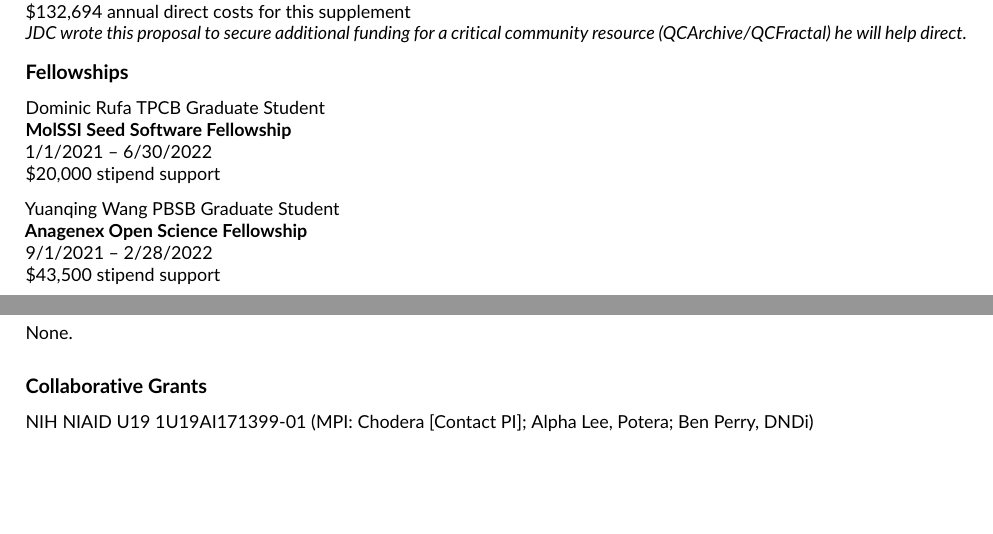
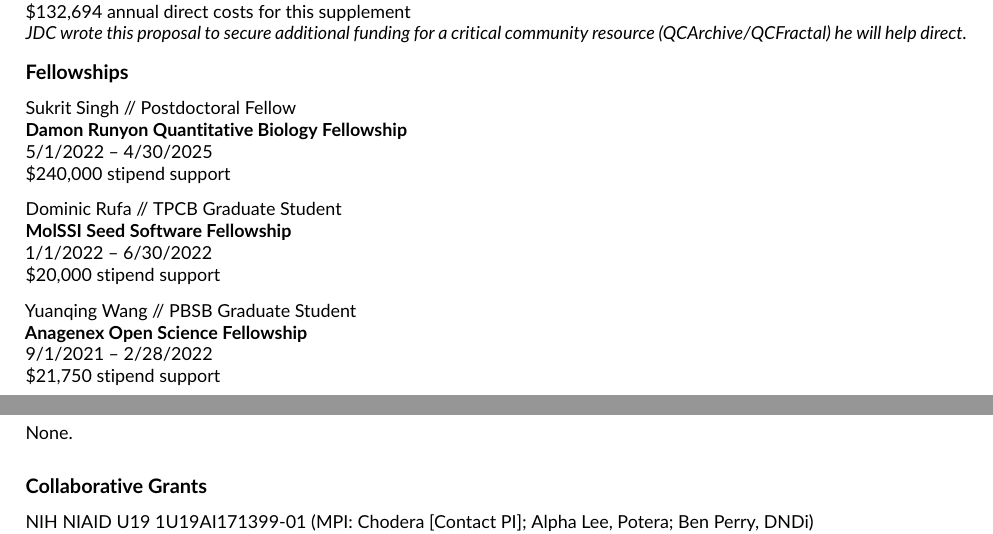
Before and after one commit to jchodera/latex-cv, a LaTeX CV (CV.tex): two parts of pages 19 and 20 of 26 before the commit and two parts of pages 20 and 21 of 27 after it, joined at a grey line, cut so that both start at the same text, the shorter picture padded with empty space. Compiled offline with pdfLaTeX.

Commit message:
Add Sukrit Damon Runyon fellowship; update Dominic fellowship period; update Yuanqing fellowship amount.

```diff
--- a/CV.tex
+++ b/CV.tex
@@ -65,7 +65,7 @@
 % PAPER DESCRIPTION AND THUMBNAIL IMAGE
 \newcommand{\desc}[2]{
 \noindent\marginpar{
-  \parbox[c]{0.50in}{{\includegraphics[width=0.9in]{thumbnails/{#1}}}}
+  \parbox[c]{0.50in}{{\includegraphics[width=0.9in]{thumbnails/#1}}}
 }{\footnotesize\emph{#2}}}
 % NEW ARTICLE STYLE WITH IMAGE AND NO NUMBERS
 % #1 : thumbnail filename
@@ -79,7 +79,7 @@
 \begin{adjustwidth}{-1in}{-1in}
 \begin{tabular}{p{0.9in}p{7in}}
 %\parbox[c]{0.9in}{\includegraphics[width=0.9in]{thumbnails/{#1}}} & \parbox[c]{6in}{\setstretch{0.9} {\small #4} $\cdot$ \href{#6}{#5} \\ {\scriptsize {#2}} \\ \raggedright { \bf\nohyphens{#3}}  \\ {\footnotesize\emph {#7}}} % authors too small
-\parbox[c]{0.9in}{\includegraphics[width=0.9in]{thumbnails/{#1}}} & \parbox[c]{6in}{\setstretch{0.9} {\small #4} $\cdot$ \href{#6}{#5} \\ {\footnotesize {#2}} \\ \raggedright { \bf\nohyphens{#3}}  \\ {\footnotesize\emph {#7}}}
+\parbox[c]{0.9in}{\includegraphics[width=0.9in]{thumbnails/#1}} & \parbox[c]{6in}{\setstretch{0.9} {\small #4} $\cdot$ \href{#6}{#5} \\ {\footnotesize {#2}} \\ \raggedright { \bf\nohyphens{#3}}  \\ {\footnotesize\emph {#7}}}
 \end{tabular}
 \end{adjustwidth}
 \vspace{0.2in}
@@ -1281,17 +1281,24 @@
 
 \subsubsection*{Fellowships}
 
-Dominic Rufa TPCB Graduate Student\\
+Sukrit Singh // Postdoctoral Fellow \\
+{\bf Damon Runyon Quantitative Biology Fellowship}\\
+5/1/2022 -- 4/30/2025\\
+\$240,000 stipend support
+
+\vspace{1.5ex}
+
+Dominic Rufa // TPCB Graduate Student\\
 {\bf MolSSI Seed Software Fellowship}\\
-1/1/2021 -- 6/30/2022\\
+1/1/2022 -- 6/30/2022\\
 \$20,000 stipend support
 
 \vspace{1.5ex}
 
-Yuanqing Wang PBSB Graduate Student\\
+Yuanqing Wang // PBSB Graduate Student\\
 {\bf Anagenex Open Science Fellowship}\\
 9/1/2021 -- 2/28/2022\\
-\$43,500 stipend support
+\$21,750 stipend support
 
 %\vfill
 
```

■ EXERCISE REQUIREMENTS ■
Go through the material line by line, tally each line containing "Graduate", and give the total only.

■ YOUR SOLUTION ■
4